EXERCISE GOAL:
In the records below, begin at the line that has "## Forvaltning og" and stop after the line that has "-Målarkitektur datadeling DHO/"; quote those lines verbatim and nothing more.

ENTRIES SHOWN:
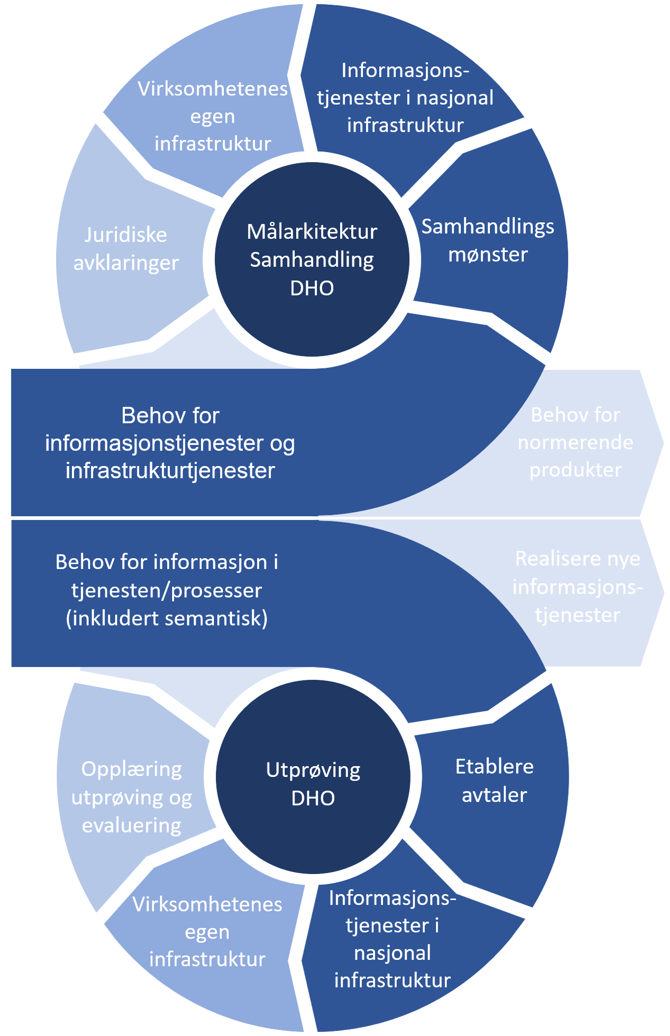
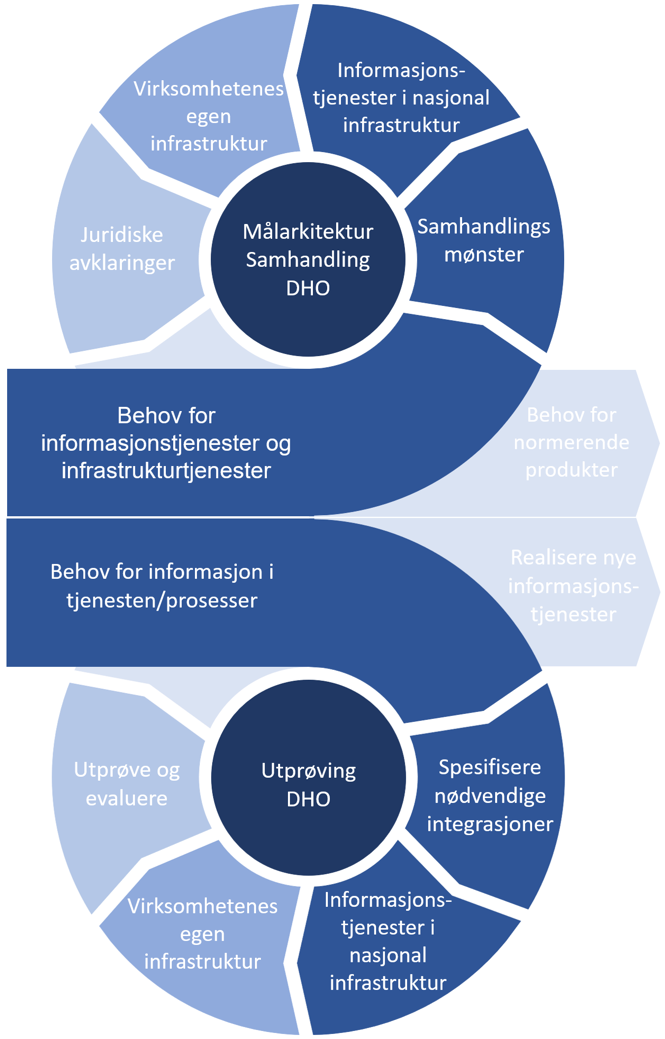
Revidere Metode og forvaltning

diff --git a/docs/Metode-og-forvaltning.md b/docs/Metode-og-forvaltning.md
@@ -4,22 +4,32 @@ title: Metode og forvaltning
 
 | Status | Version | Maturity | Normative level |
 |:-------------|:------------------|:------|:-------|
-| <span style="background-color:gold">Work in progress</span> | v0.1 | draft  | ikke normert |
+| <span style="background-color:gold">Work in progress</span> | v0.3 | draft  | ikke normert |
 
 ## Metode for utvikling av målarkitekturen
-Det er lagt til grunn smidig metodikk i utviklingen av målarkitekturen der utprøving av datadeleing og utforming av målarkitektur gjennomføres i parallell. Se figur under.
+
+Det er lagt til grunn smidig metodikk i utviklingen av målarkitekturen der utprøving av datadeling i konkrete utprøvings- og sprednings-aktiviteter knyttet til Nasjonalt velferdsteknologiprogramm og utforming av målarkitektur gjennomføres i parallell. Se figur under.
 
 ![Metode](img/metode.png){ width="500" }
 
-Gjennom dialog med helsepersonell i helsetjenesten som har etablert tjenesteforløp er behov for samhandling og informasjonsdeling identifisert og verifisert. Behovsforståelsen bygger på allerede gjennomførte kartlegginger og oppdateres løpende basert på praktiske erfaringer. 
+### Utprøving og spredningsaktiviteter i NVP
 
-Gjennom arbeidet i Nasjonalt velferdsteknologiprogram (NVP) er det identifisert utprøvingskandidater som har identifisert samhandlingsbehov på tvers av aktører og omsorgsnivå. Gjennom utvalgte utprøvingsprosjekter er velferdsteknologisk knutepunkt (VKP) benyttet for å håndtere dataflyt mellom DHO-systemer/ Medisinsk utstyr og andre fagsystem som elektroniske journalsystemer. Behovet for samhandling rundt Målinger (data fra pasient) har vært fokus for utprøving med bruk av kodeverk og terminologi/ spesifikasjoner som kan danne grunnlag for videreutvikling av normerende produkter og nasjonale samhandlingsløsninger. Målet for utprøvingsaktivitetene har vært å jobbe smidig og behovsdrevet med hyppige leveranser for å få testet ut ny funksjonalitet så langt det er mulig. Det er jobbet med utprøving ut fra en tre trinns rakett der første steg har vært journalføring, neste steg overføring av målinger fra utstyr til journal og siste steg deling av målinger. Erfaringer fra utprøvingene gir grunnlag for videreutvikling av målarkitekturen og målarkitetkuren gir rammer for utprøvingene. 
+Gjennom arbeidet i Nasjonalt velferdsteknologiprogram (NVP) er det identifisert utprøvingskandidater som har identifisert samhandlingsbehov på tvers av aktører og omsorgsnivå. Gjennom utvalgte utprøvingsprosjekter er velferdsteknologisk knutepunkt (VKP) benyttet for å håndtere dataflyt mellom DHO-systemer/ Medisinsk utstyr og andre fagsystem som elektroniske journalsystemer. Behovet for samhandling rundt Målinger (data fra pasient) har vært fokus for utprøving med bruk av kodeverk og terminologi/ spesifikasjoner som kan danne grunnlag for videreutvikling av normerende produkter og nasjonale samhandlingsløsninger. Målet for utprøvingsaktivitetene har vært å jobbe smidig og behovsdrevet med hyppige leveranser for å få testet ut ny funksjonalitet så langt det er mulig. Det er jobbet med utprøving ut fra en tre trinns rakett der første steg har vært journalføring, neste steg overføring av målinger fra utstyr til journal og siste steg deling av målinger. Erfaringer fra utprøvingene gir grunnlag for videreutvikling av målarkitekturen og målarkitetkuren gir rammer for utprøvingene.  
 
-Arbeidet vil sette retning for videre utprøvingsaktiviteter og definere rammer for utprøvingsktivetetene (juridiske, semantiske, tekniske)
+### Koblingen mellom utprøving og målarkitektur
 
-Det har vært etablert en arbeidsgruppe med representanter fra de fire regionale helseforetakene, KS, NHN, Helseforetak og utvalgte kommuner som har bidratt med innspill til arbeidet med målarkitekturen. 
+Gjennom dialog med helsepersonell i helsetjenesten som har etablert tjenesteforløp er behov for samhandling og informasjonsdeling identifisert og verifisert. Behovsforståelsen bygger på allerede gjennomførte kartlegginger og oppdateres løpende basert på praktiske erfaringer med å realisere nye tjenester som understøttes av nye informasjonstjenester som tas i bruk i helsetjenesten. Behovsarbeidet som gjennomføres i utprøvings- og sprednings-aktivitetene har vært viktige innspill til behovsarbeidet knyttet til målarkitekturen for datadeling DHO. Forskjellen er at konkret informasjonsbehov i tjenesteforløpene er "oversatt" til behov for og prioritering av informasjonstjenester i målarkitekturen.
+
+I det videre arbeidet har behovene som er sammenstilt blitt analysert og ligger til grunn for valg av samhandlingsmønster og behov for informasjonstjenester som må implementeres som fellestjenester eller informasjonstjenester i virksomhetenes infrastruktur. Dette arbeidet har ført til konkrete konsepter som er vurdert i forhold til gjeldende rett. Til slutt peker målarkitekturen på nødvendige normerende produkter for å understøtte enhetlig semantisk samhandling.  
+
+I utprøving og spredningsaktivitetene prøver virksomhetene å etablere faktisk samhandling mellom virksomhetene basert på konseptene som er tatt frem i målarkitekturen. Erfaringer med realisering og bruk av informasjonstjenestene føres tilbake i arbeidet med revisjon av målarkitekturen. Målarkitekturen vil også hjelpe utprøvings og spredningsprosjekter til å velge løsningskonsepter som kan realiseres innenfor gjeldende rett, eller føre til at prosjektene spiller inn nødvendige endringer i lovverket for å understøtte mer effektive samhandlingsløsninger på sikt.
+
+### Samarbeid og forankring
+
+Det har vært etablert en arbeidsgruppe med representanter fra de fire regionale helseforetakene, KS, NHN, Helseforetak og utvalgte kommuner som har bidratt med innspill til arbeidet med målarkitekturen. Arbeidet blir fortløpende presentert i relevante fora i nasjonal styringsmodell og andre relevante arenaer spesielt knyttet til KS og RHF-enes arkitekturarbeid.
 
 ## Forvaltning og videreutvikling av målarkitekturen
-Målarkitektur datadeling DHO/ samhandling DHO <!--Her må vi ta en sjekk gjennom kapitlene for å se eat vi bruker det samme--> har fokusert på brukstilfellet "samhandling mellom helsepersonell på tvers av virksomheter" og dette vil bli en del av den overordnede målarkitetkuren for datadeling i helse- og omsorgssektoren. 
 
-Målarkitekturen vil følge normerende produkters forvaltningsprosess hos Direktoratet for e-helse slik at den oppdateres jevnlig. Gjennom erfaring fra utprøvingsprosjekter og aktiviteter i helse- og omsorgssektoren vil Direktoratet for e-helse jobbe videre med å utvikle felles rammer knyttet til datadeling for sektoren. <!--Sette inn lenke til forvaltningsmodell for normerende produkter fra Dir for e-helse-->
+Målarkitektur datadeling DHO har fokusert på brukstilfellet "samhandling mellom helsepersonell på tvers av virksomheter" og dette er en utvidelse av den eksisterende målarkitetkuren for datadeling i helse- og omsorgssektoren som beskriver brukstilfellene for helsepersonell sin bruk av fellestjenester og innbygger sin bruk av fellestjenester.
+
+Målarkitekturen vil følge [forvaltningsprosess](https://www.ehelse.no/standardisering/standarder/forvaltningsmodell-for-normerende-produkter-fra-direktoratet-for-e-helse) for normerende produkter hos Direktoratet for e-helse slik at den oppdateres jevnlig. Gjennom erfaring fra utprøvingsprosjekter og aktiviteter i helse- og omsorgssektoren vil Direktoratet for e-helse jobbe videre med å utvikle felles rammer knyttet til datadeling for sektoren.

diff --git a/docs/Referanser.md b/docs/Referanser.md
@@ -28,7 +28,7 @@ Referanser som er brukt i arbeidet med målarkitekturen.
   * Anbefaling av tillitsmodell for data- og dokumentdeling
   * Normen for informasjonssikkerhet
 * Forvaltning
-  * Forvaltningsmodell for normerende produkter fra Direktoratet for e-helse
+  * [forvaltningsprosess](https://www.ehelse.no/standardisering/standarder/forvaltningsmodell-for-normerende-produkter-fra-direktoratet-for-e-helse)
 * Løsningsarkitektur - for forskjellige utprøvingsprosjekter (helst forskjellige løsningskonsepter)
 * Sentralt styringsdokument Akson: Helhetlig samhandling og felles kommunal journalløsning
   * [G: Løsningsomfang og -arkitektur (PDF)](https://www.ehelse.no/publikasjoner/sentralt-styringsdokument-akson-helhetlig-samhandling-og-felles-kommunal-journallosning/Vedlegg%20G%20L%C3%B8sningsomfang%20og%20arkitektur.pdf)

YOUR RESPONSE:
 ## Forvaltning og videreutvikling av målarkitekturen
-Målarkitektur datadeling DHO/ samhandling DHO <!--Her må vi ta en sjekk gjennom kapitlene for å se eat vi bruker det samme--> har fokusert på brukstilfellet "samhandling mellom helsepersonell på tvers av virksomheter" og dette vil bli en del av den overordnede målarkitetkuren for datadeling i helse- og omsorgssektoren. 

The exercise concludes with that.